Obstacles faced by digital leaders may be putting non-tech organizations at risk
As the battle to implement digitization in non-tech organizations intensifies, Amrop's new report sheds new light on the experiences of C-suite digital leaders on the frontlines of change. Weaknesses emerge in four key areas: organizational context, the attitude of boards, the role itself, and digital leaders’ confidence in their own competencies.
The Organization: Digital leaders have an uphill struggle. 45% report a lack of dynamism and speed.
They are blocked by fragmented, complex organizational structures, difficulty identifying key stakeholders, and a diffuse strategy. Around a third face questions regarding ROI - 50% say the focus is on financials rather than the future, with a general lack of realism or patience. Four digital threats are considered ‘high or extreme’ by one in four: processing data meaningfully, digital risk, regulatory delays and customer frustration.
The Board: Words not met by action: only 33% of digital leaders are truly supported or resourced.
Boards prioritize digitization, say 69% of digital leaders, giving space and listening to their input. However, only a third really agree that their boards assign enough resources, or ensure digital initiatives are put into a process. Only 28% truly believe their boards fully understand the meaning and scope of digital. The focus is (too) often on operations, or the customer interface.
The Role: Care needed beyond the honeymoon. Only 18% of digital leaders get a mentor or coach.
Digital leaders have a good start on joining organizations: 80% encounter an inspiring role profile. Two thirds have an easy decision to join, and are matched (at least on joining) with key stakeholders. But only half really feel well-informed by their onboarding process, or helped to have a quick impact. And only one in five receives a senior mentor or coach.
The Competencies: Digital leaders generally confident. But only 26% are fully up to date with security.
Amrop has built the core skillset for Chief Digital Officers and equivalents into a Digital Competency Model, comprising 4 dimensions and 16 indicators.

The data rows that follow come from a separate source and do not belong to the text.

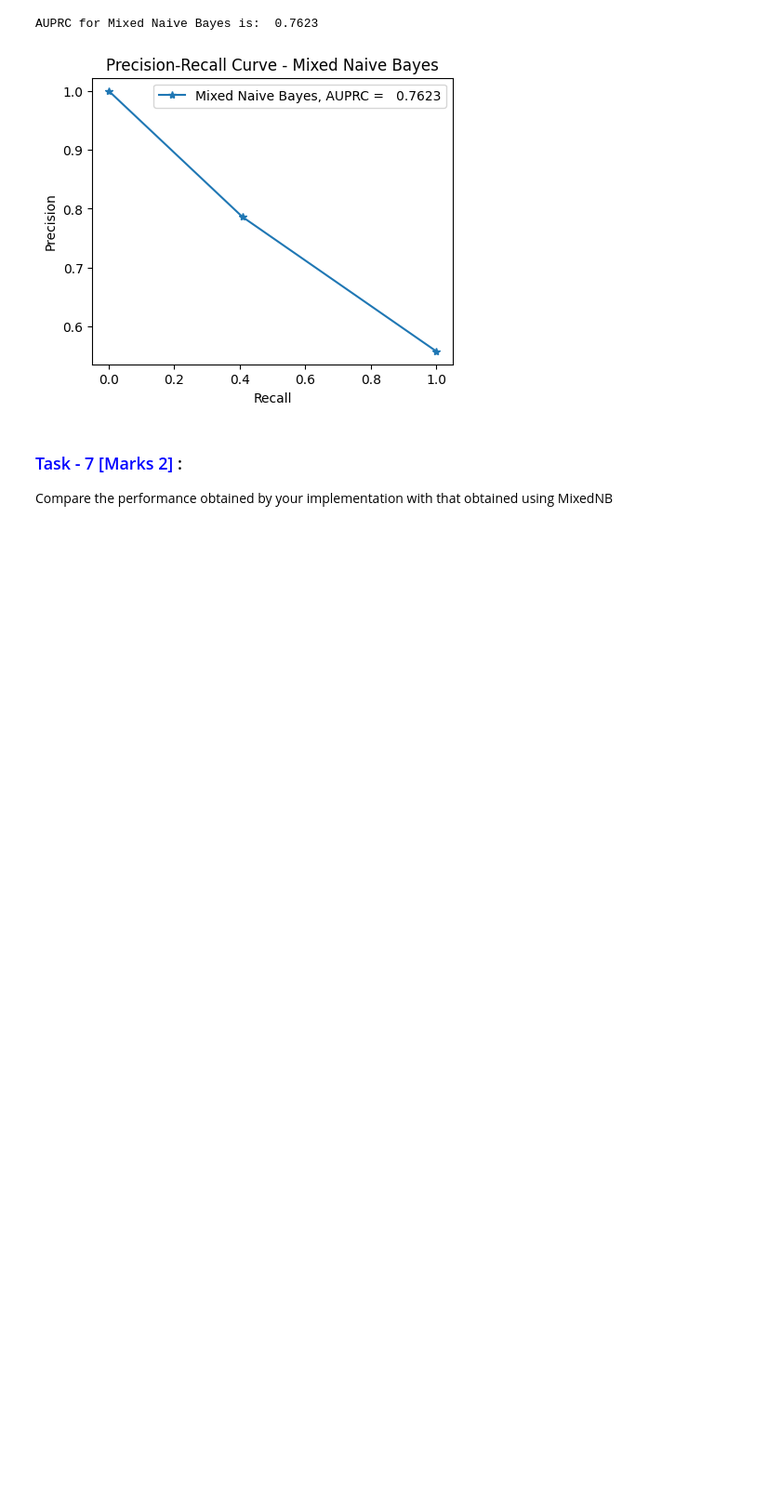
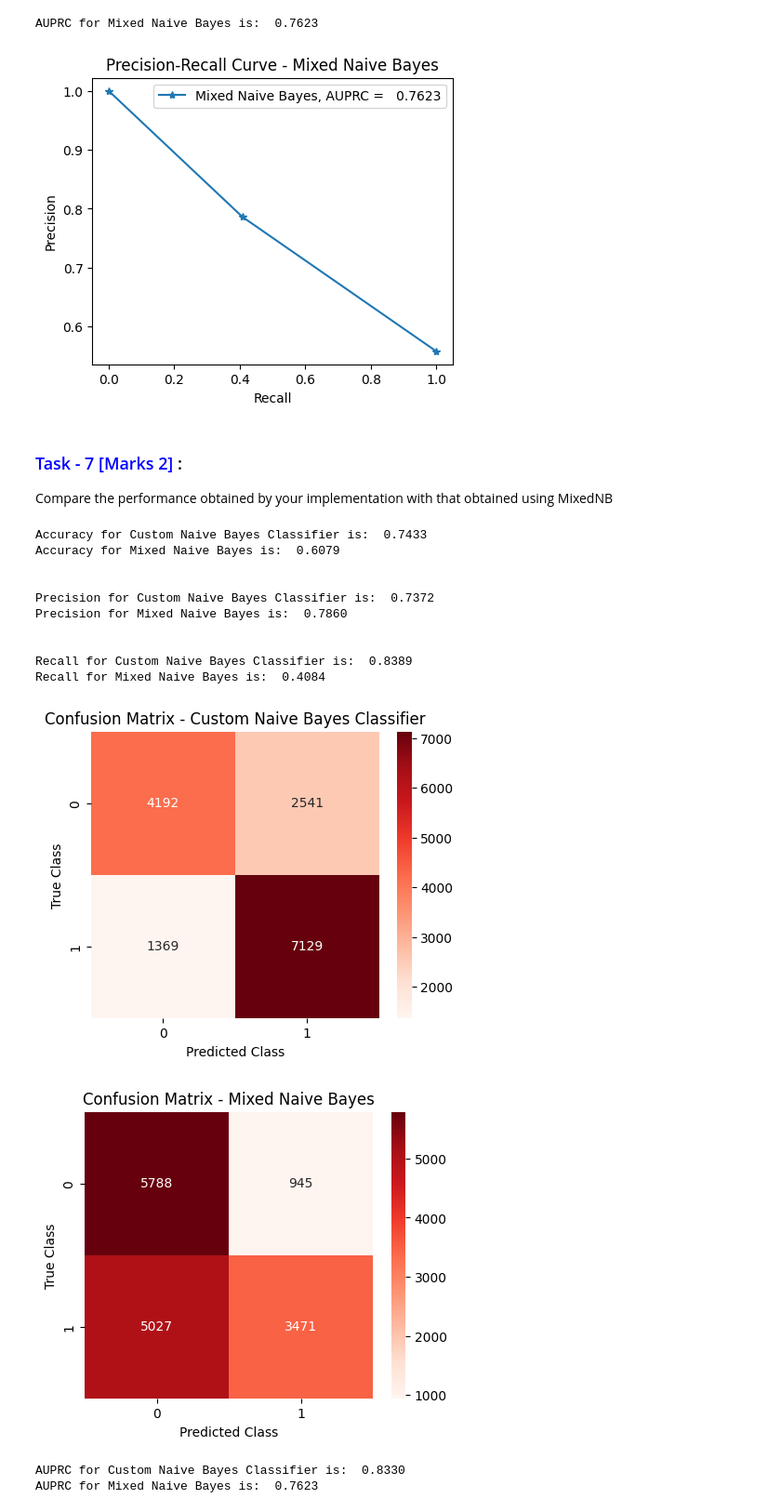
Before and after one commit to NehaKumari500092077/Machine-Learning-Lab, a Jupyter notebook: Session_4_Assignments.ipynb, the cells around one changed output. Shown at 93% size. Cells and saved outputs as stored; diff of their text form; code cells hidden in the pictures; blank space fills up the shorter version.

```diff
--- a/Session_4_Assignments.ipynb
+++ b/Session_4_Assignments.ipynb
@@ -280,15 +395,15 @@ Compare the performance obtained by your implementation with that obtained using
 
 #comparision between Accuracy
 print(f"Accuracy for Custom Naive Bayes Classifier is: {accuracy_custom: .4f}")
-print(f"Accuracy for Mixed Naive Bayes is: {accuracy_mixedNB: .4f}")
+print(f"Accuracy for Mixed Naive Bayes is: {accuracy_mixedNB: .4f} \n\n")
 
 #comparision between Precision
 print(f"Precision for Custom Naive Bayes Classifier is: {precision_custom: .4f}")
-print(f"Precision for Mixed Naive Bayes is: {precision_mixedNB: .4f}")
+print(f"Precision for Mixed Naive Bayes is: {precision_mixedNB: .4f} \n\n")
 
 #comparision between Recall
 print(f"Recall for Custom Naive Bayes Classifier is: {recall_custom: .4f}")
-print(f"Recall for Mixed Naive Bayes is: {recall_mixedNB: .4f}")
+print(f"Recall for Mixed Naive Bayes is: {recall_mixedNB: .4f} \n\n")
 
 #comparision between Confusion Matrix
 
@@ -299,33 +414,48 @@ plt.xlabel('Predicted Class')
 plt.ylabel('True Class')
 plt.title('Confusion Matrix - Custom Naive Bayes Classifier')
 plt.show()
 
 #plot confusion matrix for Mixed Naive Bayes
 plt.figure(figsize = (5, 4))
 sns.heatmap(confusion_matrix_mixedNB, annot = True, fmt = 'd', cmap = 'Reds')
 plt.xlabel('Predicted Class')
 plt.ylabel('True Class')
 plt.title('Confusion Matrix - Mixed Naive Bayes')
 plt.show()
 
 #comparision between AUPRC
 print(f"AUPRC for Custom Naive Bayes Classifier is: {auprc_custom: .4f}")
 print(f"AUPRC for Mixed Naive Bayes is: {auprc_mixedNB: .4f}")
 
 #plot precision recall curve for Custom Naive Bayes Classsifier
 plt.figure(figsize = (5, 4))
-plt.plot(recall_vals_custom, precision_vals_custom, marker = '*', label = f'Custom Naive Bayes Classifier, AUPRC =  {auprc_custom: .4f}')
+plt.plot(recall_vals_custom, precision_vals_custom, marker = '*', label = f'Custom Naive Bayes, AUPRC =  {auprc_custom: .4f}')
 plt.xlabel('Recall')
 plt.ylabel('Precision')
 plt.title('Precision-Recall Curve - Custom Naive Bayes Classifier')
 plt.legend()
 plt.show()
 
 #plot precision recall curve for Mixed Naive Bayes
 plt.figure(figsize = (5, 4))
-plt.plot(recall_vals_custom, precision_vals_custom, marker = '*', label = f'Custom Naive Bayes Classifier, AUPRC =  {auprc_custom: .4f}')
+plt.plot(recall_vals_mixedNB, precision_vals_mixedNB, marker = '*', label = f'Mixed Naive Bayes, AUPRC =  {auprc_mixedNB: .4f}')
 plt.xlabel('Recall')
 plt.ylabel('Precision')
-plt.title('Precision-Recall Curve - Custom Naive Bayes Classifier')
+plt.title('Precision-Recall Curve - Mixed Naive Bayes')
 plt.legend()
 plt.show()
+# %% [output]
+Accuracy for Custom Naive Bayes Classifier is:  0.7433
+Accuracy for Mixed Naive Bayes is:  0.6079
+
+
+Precision for Custom Naive Bayes Classifier is:  0.7372
+Precision for Mixed Naive Bayes is:  0.7860
+
+
+Recall for Custom Naive Bayes Classifier is:  0.8389
+Recall for Mixed Naive Bayes is:  0.4084
+[figure, added]
+[figure, added]
+AUPRC for Custom Naive Bayes Classifier is:  0.8330
+AUPRC for Mixed Naive Bayes is:  0.7623
```
Also changed, not shown: parts of 8 cells of this notebook.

Inviting C-suite digital leaders to self-rate reveals 13 areas in which under 40% feel fully confident. And only one in four feel fully competent or confident in four key digital areas: defining commercial performance indicators, risk management, talent management and security.
“This report highlights the pressure points of digital transformation in non-tech organizations,” said Job Voorhoeve, Leader of Amrop’s global Digital Practice. “In a confusing arena, these insights will enable boards and digital leaders to identify clear avenues for action.”
About the study
159 C-suite digital leaders from mainly EMEA countries and multiple sectors responded to an in-depth survey: Digitization on Boards, 3rd Edition. 53% had a global span of control. 90% identified as Chief Digital Officer, Chief Technology Officer, Chief Information Officer, Chief IT Officer, or Independent Board Member/NED.
Read the report here.
Amrop advises organizations in the domains of Executive Search, Board and Leadership Services. With over 60 offices around the world, Amrop supports companies in identifying and positioning ‘Leaders For What’s Next’: top talent, adept at working across borders in markets around the world.